Provided data:
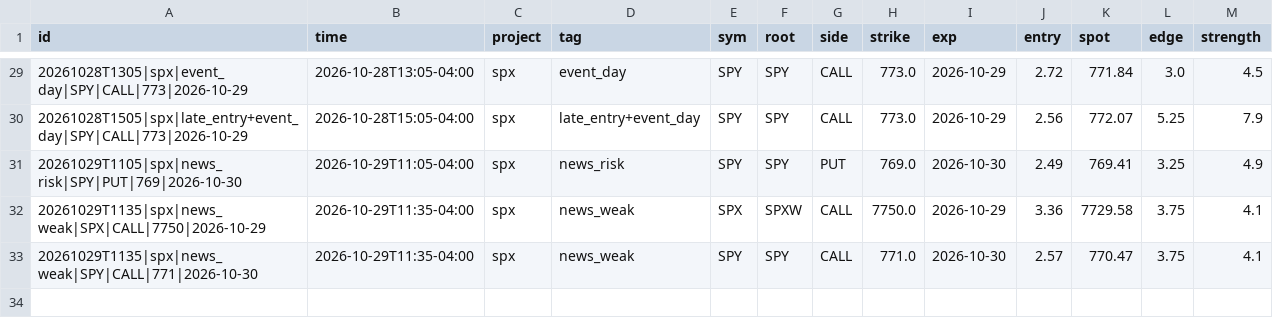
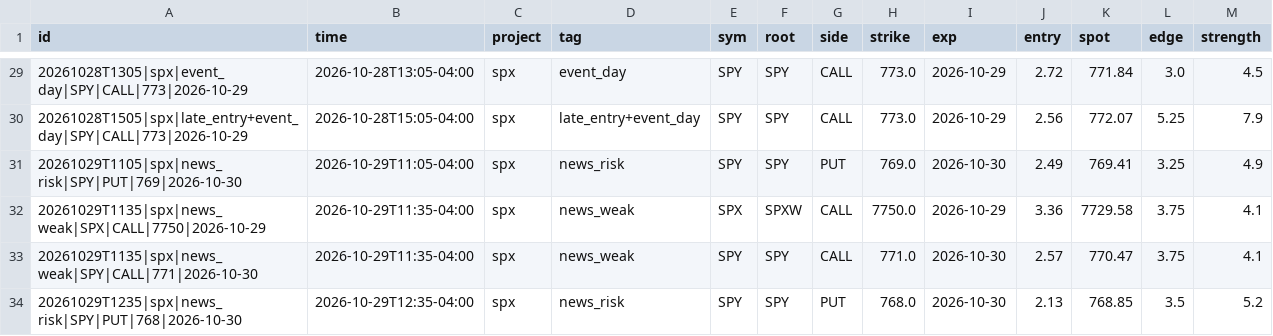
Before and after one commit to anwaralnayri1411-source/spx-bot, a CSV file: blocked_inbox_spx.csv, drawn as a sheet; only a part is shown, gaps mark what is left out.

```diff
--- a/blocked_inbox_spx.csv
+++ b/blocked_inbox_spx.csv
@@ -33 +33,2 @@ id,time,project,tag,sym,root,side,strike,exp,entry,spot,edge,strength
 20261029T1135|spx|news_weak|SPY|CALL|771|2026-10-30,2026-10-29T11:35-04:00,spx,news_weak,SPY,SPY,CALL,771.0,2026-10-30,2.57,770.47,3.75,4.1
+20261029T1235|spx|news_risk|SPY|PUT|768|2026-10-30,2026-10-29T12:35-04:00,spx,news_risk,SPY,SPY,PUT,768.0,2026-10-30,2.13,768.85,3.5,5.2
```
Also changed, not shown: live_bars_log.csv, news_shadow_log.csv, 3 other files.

==

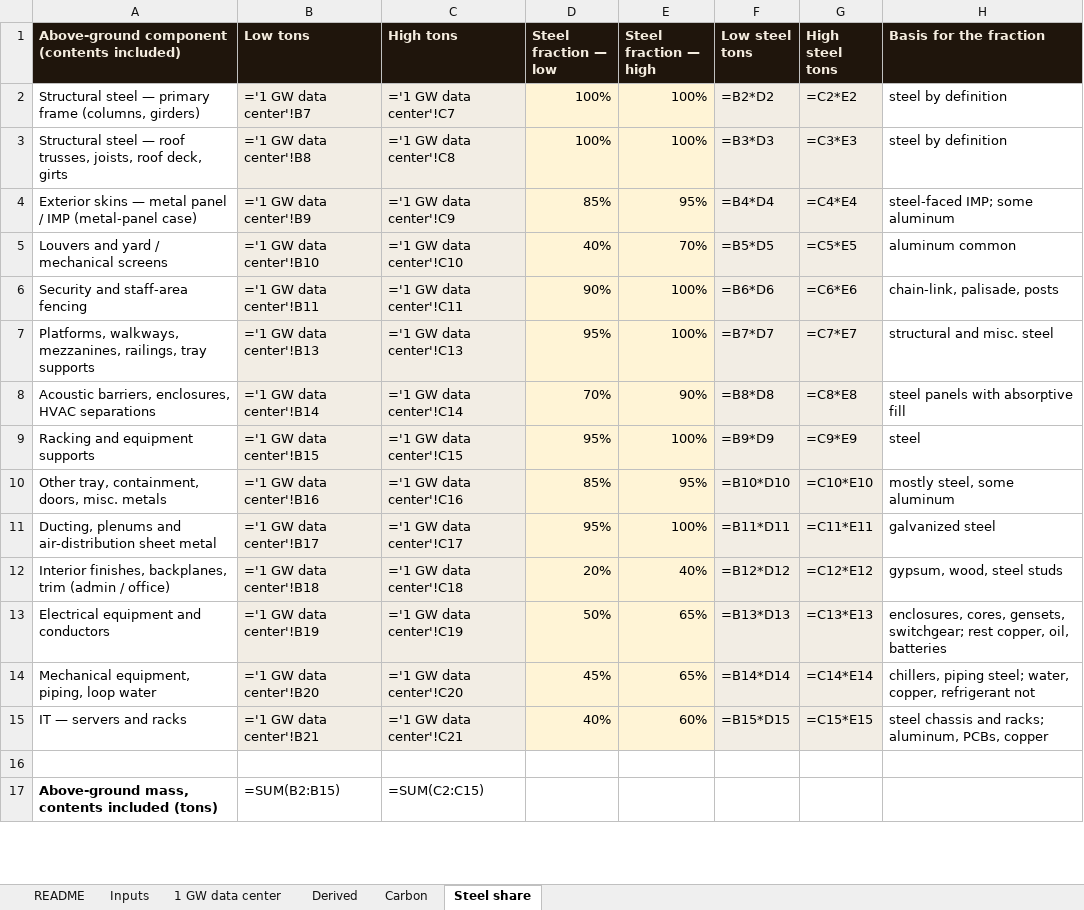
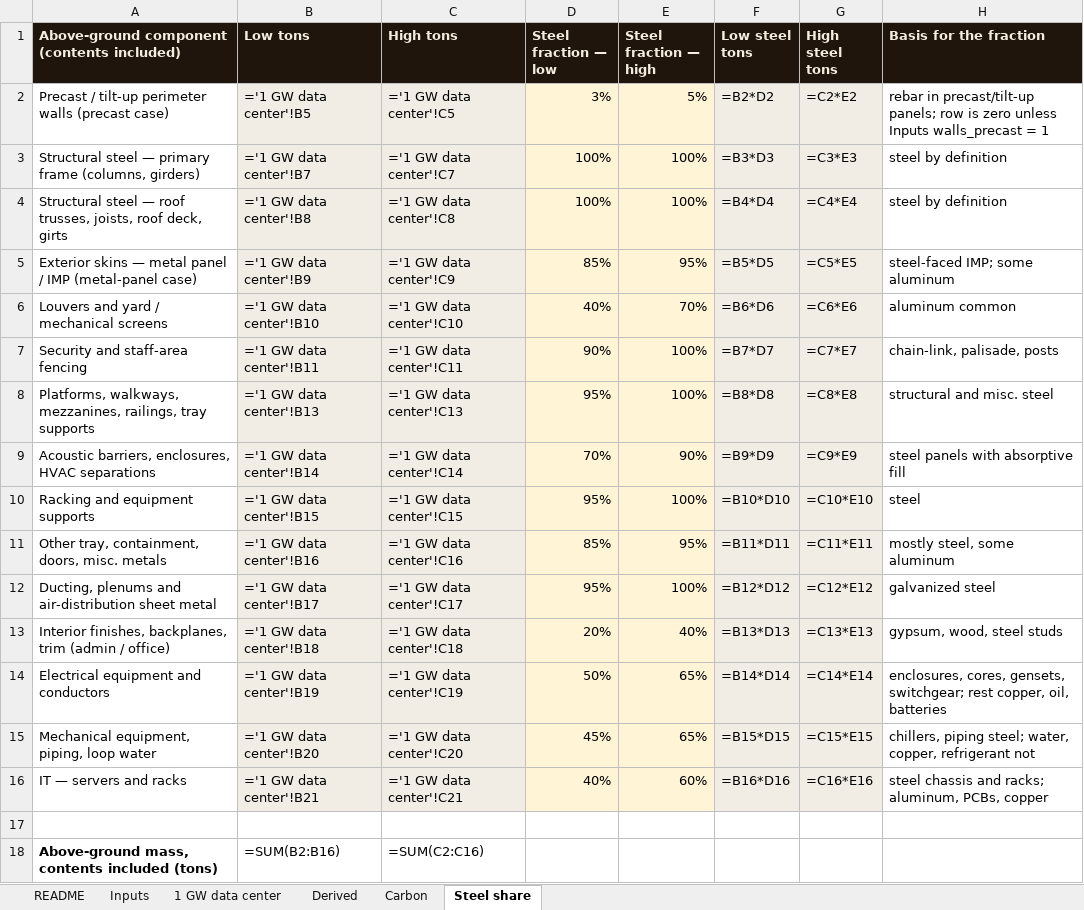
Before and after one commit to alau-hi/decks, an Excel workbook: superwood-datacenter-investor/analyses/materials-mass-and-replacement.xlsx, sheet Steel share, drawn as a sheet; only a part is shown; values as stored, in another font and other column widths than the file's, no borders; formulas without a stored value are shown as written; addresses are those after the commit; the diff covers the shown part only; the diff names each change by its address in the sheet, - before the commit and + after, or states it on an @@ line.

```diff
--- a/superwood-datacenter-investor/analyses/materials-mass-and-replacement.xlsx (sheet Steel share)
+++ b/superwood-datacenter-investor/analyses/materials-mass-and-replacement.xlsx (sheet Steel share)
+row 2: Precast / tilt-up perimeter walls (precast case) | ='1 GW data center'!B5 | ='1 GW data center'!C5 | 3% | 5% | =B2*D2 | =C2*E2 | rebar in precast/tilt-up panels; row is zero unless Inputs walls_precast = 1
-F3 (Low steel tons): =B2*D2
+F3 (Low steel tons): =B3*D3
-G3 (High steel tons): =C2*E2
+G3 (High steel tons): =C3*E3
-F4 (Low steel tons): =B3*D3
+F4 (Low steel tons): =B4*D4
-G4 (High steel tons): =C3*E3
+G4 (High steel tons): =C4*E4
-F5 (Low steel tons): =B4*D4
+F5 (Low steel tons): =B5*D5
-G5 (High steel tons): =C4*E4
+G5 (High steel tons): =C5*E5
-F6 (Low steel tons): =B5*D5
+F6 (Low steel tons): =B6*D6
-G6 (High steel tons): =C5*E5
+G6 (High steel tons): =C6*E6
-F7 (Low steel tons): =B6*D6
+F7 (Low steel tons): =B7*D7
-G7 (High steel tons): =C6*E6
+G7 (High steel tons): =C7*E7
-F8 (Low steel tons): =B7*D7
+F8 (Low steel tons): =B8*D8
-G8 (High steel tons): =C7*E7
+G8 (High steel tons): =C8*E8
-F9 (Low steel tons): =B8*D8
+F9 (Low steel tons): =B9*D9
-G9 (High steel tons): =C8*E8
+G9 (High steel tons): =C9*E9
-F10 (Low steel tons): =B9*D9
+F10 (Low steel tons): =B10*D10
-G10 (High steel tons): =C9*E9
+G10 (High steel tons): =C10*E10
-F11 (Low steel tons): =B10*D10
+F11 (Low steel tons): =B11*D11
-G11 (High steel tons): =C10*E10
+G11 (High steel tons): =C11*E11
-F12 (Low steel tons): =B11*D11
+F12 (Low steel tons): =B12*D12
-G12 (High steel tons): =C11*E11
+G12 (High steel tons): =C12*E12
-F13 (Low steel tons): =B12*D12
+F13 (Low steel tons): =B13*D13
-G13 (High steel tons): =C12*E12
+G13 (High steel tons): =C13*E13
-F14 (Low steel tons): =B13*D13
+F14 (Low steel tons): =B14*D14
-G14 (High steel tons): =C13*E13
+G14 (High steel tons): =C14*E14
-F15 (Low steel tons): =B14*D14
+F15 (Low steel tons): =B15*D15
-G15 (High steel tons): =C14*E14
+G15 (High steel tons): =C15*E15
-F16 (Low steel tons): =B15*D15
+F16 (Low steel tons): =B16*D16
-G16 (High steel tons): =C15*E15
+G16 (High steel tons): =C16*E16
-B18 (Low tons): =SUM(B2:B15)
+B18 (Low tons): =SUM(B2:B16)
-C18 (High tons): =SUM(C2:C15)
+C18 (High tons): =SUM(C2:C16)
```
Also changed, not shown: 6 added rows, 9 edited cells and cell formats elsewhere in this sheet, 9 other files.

Exercise objective: For the records above, state the count of lines where "shown" appears, without any other text.

Written answer: 4